| || Kyle Buschon|
|Rutgers University Class: Rutgers College, Class of 2006|
Home Town/High School: Soldotna, Alaska
Major(s)/Minor(s): Political Science
Date of Questionnaire: March 27, 2010
|Upon graduation I was commissioned as an Armor Officer in the Army. I served as an executive officer in an Infantry Training Brigade in Ft. Benning, Ga and was subsequently assigned to the 3rd Infantry Division as a tank platoon leader. I deployed with my platoon to Iraq in support of a State Department Provincial Reconstruction Team (PRT) and a Security Transition Team (STT). As a platoon leader I was responsible for the lives of 16 soldiers, and was charged with executing a diverse mission set in a complex operating environment. Oftentimes the most fulfilling moments were the simplest missions such as helping to facilitate the construction of a new school in rural Iraq, or chitchatting with local university students who were eager to have the opportunity to speak to American soldiers and practice their English skills. |
Midway through the deployment I took over as executive officer for my company, a role in which I was responsible for maintaining the logistical, infrastructure, and maintenance requirements of an independent patrol base with in excess of 250 occupants.
|The military is an excellent vehicle to gain valuable leadership and management experience. It’s a results-oriented, competitive environment in which those that can consistently produce the desired results (“get the job done”) will be rewarded. Contrary to popular opinion, your time spent in the military is not time lost in the civilian world. Service in the military is highly valued in the business and government sectors, and will open doors to many different career fields if you so choose to leave the service after a short stent. I can truly say that I’m proud of my service, and I’m proud to have had the opportunity to serve alongside the men and women who willingly endure the hardships of combat.|
|I strongly believe that your willingness and ability to adapt to change quickly will determine the level of success you have in any career. |
What did you learn at Rutgers that was helpful for your career?
Studying at Rutgers allowed me to develop the necessary analytical problem solving abilities that helped enable me to tackle seemingly intractable issues at work. In retrospect the writing intensive courses I took while studying political science at Rutgers were the most valuable. Your ability to communicate effectively in written correspondence and articulate your thoughts clearly will be crucial to your future success.

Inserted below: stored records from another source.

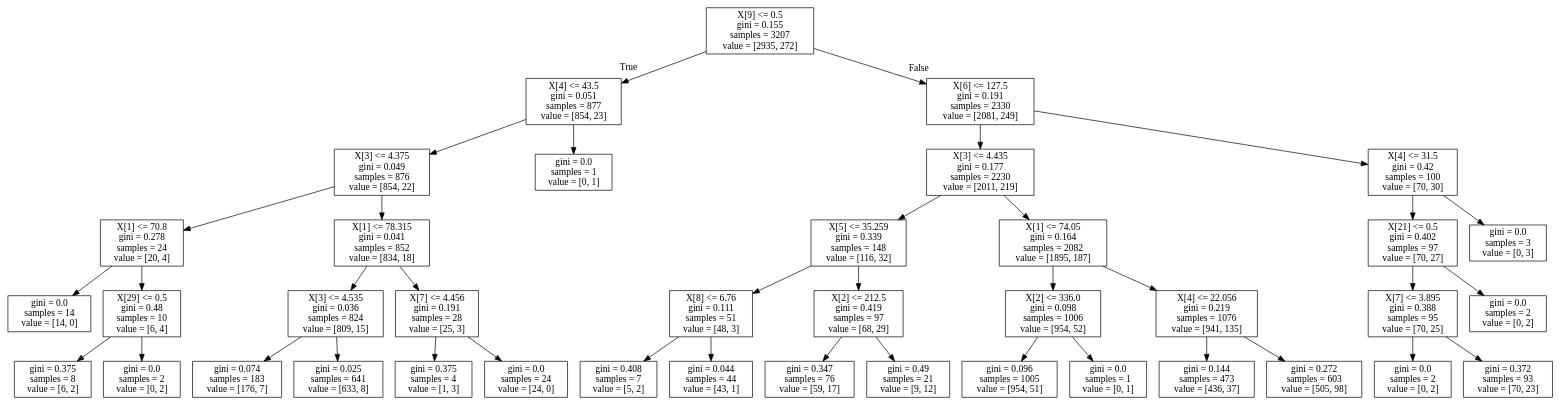
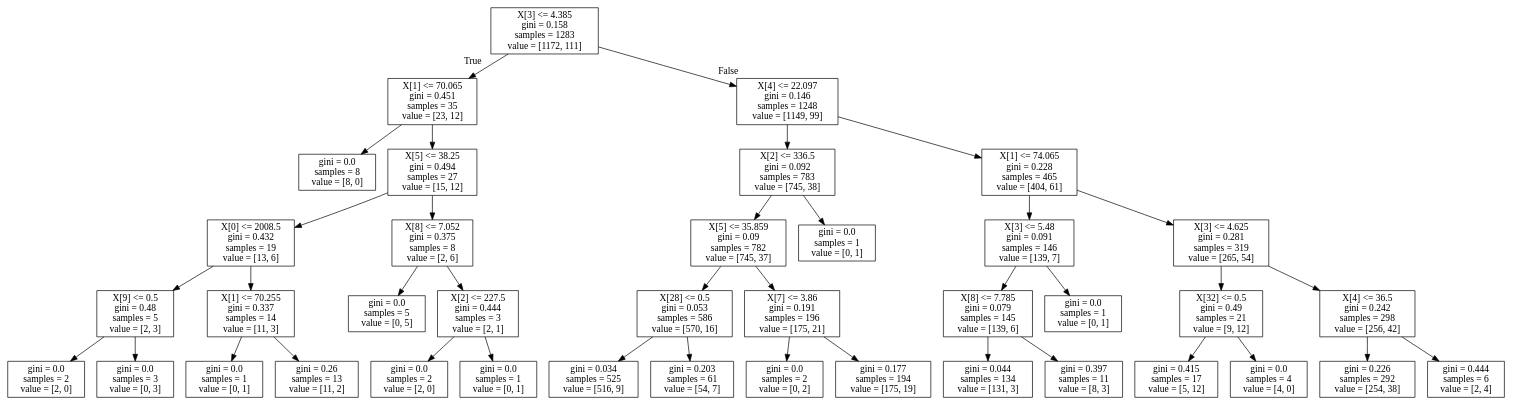
The diagram in nfl_tree.dot (charlieaxle/cs7461_1), drawn with Graphviz before and after one commit. The commit also changed 5 other files, not shown here.

```diff
--- a/nfl_tree.dot
+++ b/nfl_tree.dot
@@ -1,80 +1,80 @@
 digraph Tree {
 node [shape=box] ;
-0 [label="X[9] <= 0.5\ngini = 0.155\nsamples = 3207\nvalue = [2935, 272]"] ;
-1 [label="X[4] <= 43.5\ngini = 0.051\nsamples = 877\nvalue = [854, 23]"] ;
+0 [label="X[3] <= 4.385\ngini = 0.158\nsamples = 1283\nvalue = [1172, 111]"] ;
+1 [label="X[1] <= 70.065\ngini = 0.451\nsamples = 35\nvalue = [23, 12]"] ;
 0 -> 1 [labeldistance=2.5, labelangle=45, headlabel="True"] ;
-2 [label="X[3] <= 4.375\ngini = 0.049\nsamples = 876\nvalue = [854, 22]"] ;
+2 [label="gini = 0.0\nsamples = 8\nvalue = [8, 0]"] ;
 1 -> 2 ;
-3 [label="X[1] <= 70.8\ngini = 0.278\nsamples = 24\nvalue = [20, 4]"] ;
-2 -> 3 ;
-4 [label="gini = 0.0\nsamples = 14\nvalue = [14, 0]"] ;
+3 [label="X[5] <= 38.25\ngini = 0.494\nsamples = 27\nvalue = [15, 12]"] ;
+1 -> 3 ;
+4 [label="X[0] <= 2008.5\ngini = 0.432\nsamples = 19\nvalue = [13, 6]"] ;
 3 -> 4 ;
-5 [label="X[29] <= 0.5\ngini = 0.48\nsamples = 10\nvalue = [6, 4]"] ;
-3 -> 5 ;
-6 [label="gini = 0.375\nsamples = 8\nvalue = [6, 2]"] ;
+5 [label="X[9] <= 0.5\ngini = 0.48\nsamples = 5\nvalue = [2, 3]"] ;
+4 -> 5 ;
+6 [label="gini = 0.0\nsamples = 2\nvalue = [2, 0]"] ;
 5 -> 6 ;
-7 [label="gini = 0.0\nsamples = 2\nvalue = [0, 2]"] ;
+7 [label="gini = 0.0\nsamples = 3\nvalue = [0, 3]"] ;
 5 -> 7 ;
-8 [label="X[1] <= 78.315\ngini = 0.041\nsamples = 852\nvalue = [834, 18]"] ;
-2 -> 8 ;
-9 [label="X[3] <= 4.535\ngini = 0.036\nsamples = 824\nvalue = [809, 15]"] ;
+8 [label="X[1] <= 70.255\ngini = 0.337\nsamples = 14\nvalue = [11, 3]"] ;
+4 -> 8 ;
+9 [label="gini = 0.0\nsamples = 1\nvalue = [0, 1]"] ;
 8 -> 9 ;
-10 [label="gini = 0.074\nsamples = 183\nvalue = [176, 7]"] ;
-9 -> 10 ;
-11 [label="gini = 0.025\nsamples = 641\nvalue = [633, 8]"] ;
-9 -> 11 ;
-12 [label="X[7] <= 4.456\ngini = 0.191\nsamples = 28\nvalue = [25, 3]"] ;
-8 -> 12 ;
-13 [label="gini = 0.375\nsamples = 4\nvalue = [1, 3]"] ;
-12 -> 13 ;
-14 [label="gini = 0.0\nsamples = 24\nvalue = [24, 0]"] ;
-12 -> 14 ;
+10 [label="gini = 0.26\nsamples = 13\nvalue = [11, 2]"] ;
+8 -> 10 ;
+11 [label="X[8] <= 7.052\ngini = 0.375\nsamples = 8\nvalue = [2, 6]"] ;
+3 -> 11 ;
+12 [label="gini = 0.0\nsamples = 5\nvalue = [0, 5]"] ;
+11 -> 12 ;
+13 [label="X[2] <= 227.5\ngini = 0.444\nsamples = 3\nvalue = [2, 1]"] ;
+11 -> 13 ;
+14 [label="gini = 0.0\nsamples = 2\nvalue = [2, 0]"] ;
+13 -> 14 ;
 15 [label="gini = 0.0\nsamples = 1\nvalue = [0, 1]"] ;
-1 -> 15 ;
-16 [label="X[6] <= 127.5\ngini = 0.191\nsamples = 2330\nvalue = [2081, 249]"] ;
+13 -> 15 ;
+16 [label="X[4] <= 22.097\ngini = 0.146\nsamples = 1248\nvalue = [1149, 99]"] ;
 0 -> 16 [labeldistance=2.5, labelangle=-45, headlabel="False"] ;
-17 [label="X[3] <= 4.435\ngini = 0.177\nsamples = 2230\nvalue = [2011, 219]"] ;
+17 [label="X[2] <= 336.5\ngini = 0.092\nsamples = 783\nvalue = [745, 38]"] ;
 16 -> 17 ;
-18 [label="X[5] <= 35.259\ngini = 0.339\nsamples = 148\nvalue = [116, 32]"] ;
+18 [label="X[5] <= 35.859\ngini = 0.09\nsamples = 782\nvalue = [745, 37]"] ;
 17 -> 18 ;
-19 [label="X[8] <= 6.76\ngini = 0.111\nsamples = 51\nvalue = [48, 3]"] ;
+19 [label="X[28] <= 0.5\ngini = 0.053\nsamples = 586\nvalue = [570, 16]"] ;
 18 -> 19 ;
-20 [label="gini = 0.408\nsamples = 7\nvalue = [5, 2]"] ;
+20 [label="gini = 0.034\nsamples = 525\nvalue = [516, 9]"] ;
 19 -> 20 ;
-21 [label="gini = 0.044\nsamples = 44\nvalue = [43, 1]"] ;
+21 [label="gini = 0.203\nsamples = 61\nvalue = [54, 7]"] ;
 19 -> 21 ;
-22 [label="X[2] <= 212.5\ngini = 0.419\nsamples = 97\nvalue = [68, 29]"] ;
+22 [label="X[7] <= 3.86\ngini = 0.191\nsamples = 196\nvalue = [175, 21]"] ;
 18 -> 22 ;
-23 [label="gini = 0.347\nsamples = 76\nvalue = [59, 17]"] ;
+23 [label="gini = 0.0\nsamples = 2\nvalue = [0, 2]"] ;
 22 -> 23 ;
-24 [label="gini = 0.49\nsamples = 21\nvalue = [9, 12]"] ;
+24 [label="gini = 0.177\nsamples = 194\nvalue = [175, 19]"] ;
 22 -> 24 ;
-25 [label="X[1] <= 74.05\ngini = 0.164\nsamples = 2082\nvalue = [1895, 187]"] ;
+25 [label="gini = 0.0\nsamples = 1\nvalue = [0, 1]"] ;
 17 -> 25 ;
-26 [label="X[2] <= 336.0\ngini = 0.098\nsamples = 1006\nvalue = [954, 52]"] ;
-25 -> 26 ;
-27 [label="gini = 0.096\nsamples = 1005\nvalue = [954, 51]"] ;
+26 [label="X[1] <= 74.065\ngini = 0.228\nsamples = 465\nvalue = [404, 61]"] ;
+16 -> 26 ;
+27 [label="X[3] <= 5.48\ngini = 0.091\nsamples = 146\nvalue = [139, 7]"] ;
 26 -> 27 ;
-28 [label="gini = 0.0\nsamples = 1\nvalue = [0, 1]"] ;
-26 -> 28 ;
-29 [label="X[4] <= 22.056\ngini = 0.219\nsamples = 1076\nvalue = [941, 135]"] ;
-25 -> 29 ;
-30 [label="gini = 0.144\nsamples = 473\nvalue = [436, 37]"] ;
-29 -> 30 ;
-31 [label="gini = 0.272\nsamples = 603\nvalue = [505, 98]"] ;
-29 -> 31 ;
-32 [label="X[4] <= 31.5\ngini = 0.42\nsamples = 100\nvalue = [70, 30]"] ;
-16 -> 32 ;
-33 [label="X[21] <= 0.5\ngini = 0.402\nsamples = 97\nvalue = [70, 27]"] ;
+28 [label="X[8] <= 7.785\ngini = 0.079\nsamples = 145\nvalue = [139, 6]"] ;
+27 -> 28 ;
+29 [label="gini = 0.044\nsamples = 134\nvalue = [131, 3]"] ;
+28 -> 29 ;
+30 [label="gini = 0.397\nsamples = 11\nvalue = [8, 3]"] ;
+28 -> 30 ;
+31 [label="gini = 0.0\nsamples = 1\nvalue = [0, 1]"] ;
+27 -> 31 ;
+32 [label="X[3] <= 4.625\ngini = 0.281\nsamples = 319\nvalue = [265, 54]"] ;
+26 -> 32 ;
+33 [label="X[32] <= 0.5\ngini = 0.49\nsamples = 21\nvalue = [9, 12]"] ;
 32 -> 33 ;
-34 [label="X[7] <= 3.895\ngini = 0.388\nsamples = 95\nvalue = [70, 25]"] ;
+34 [label="gini = 0.415\nsamples = 17\nvalue = [5, 12]"] ;
 33 -> 34 ;
-35 [label="gini = 0.0\nsamples = 2\nvalue = [0, 2]"] ;
-34 -> 35 ;
-36 [label="gini = 0.372\nsamples = 93\nvalue = [70, 23]"] ;
-34 -> 36 ;
-37 [label="gini = 0.0\nsamples = 2\nvalue = [0, 2]"] ;
-33 -> 37 ;
-38 [label="gini = 0.0\nsamples = 3\nvalue = [0, 3]"] ;
-32 -> 38 ;
+35 [label="gini = 0.0\nsamples = 4\nvalue = [4, 0]"] ;
+33 -> 35 ;
+36 [label="X[4] <= 36.5\ngini = 0.242\nsamples = 298\nvalue = [256, 42]"] ;
+32 -> 36 ;
+37 [label="gini = 0.226\nsamples = 292\nvalue = [254, 38]"] ;
+36 -> 37 ;
+38 [label="gini = 0.444\nsamples = 6\nvalue = [2, 4]"] ;
+36 -> 38 ;
 }
```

Additionally, I recommend taking as many public speaking courses as possible. As a military or business leader you will be forced to speak publically on a routine basis, and it is never too early to start preparing and improving your public speaking skills. Lastly, learn a foreign language while you still have the time and the resources to do so.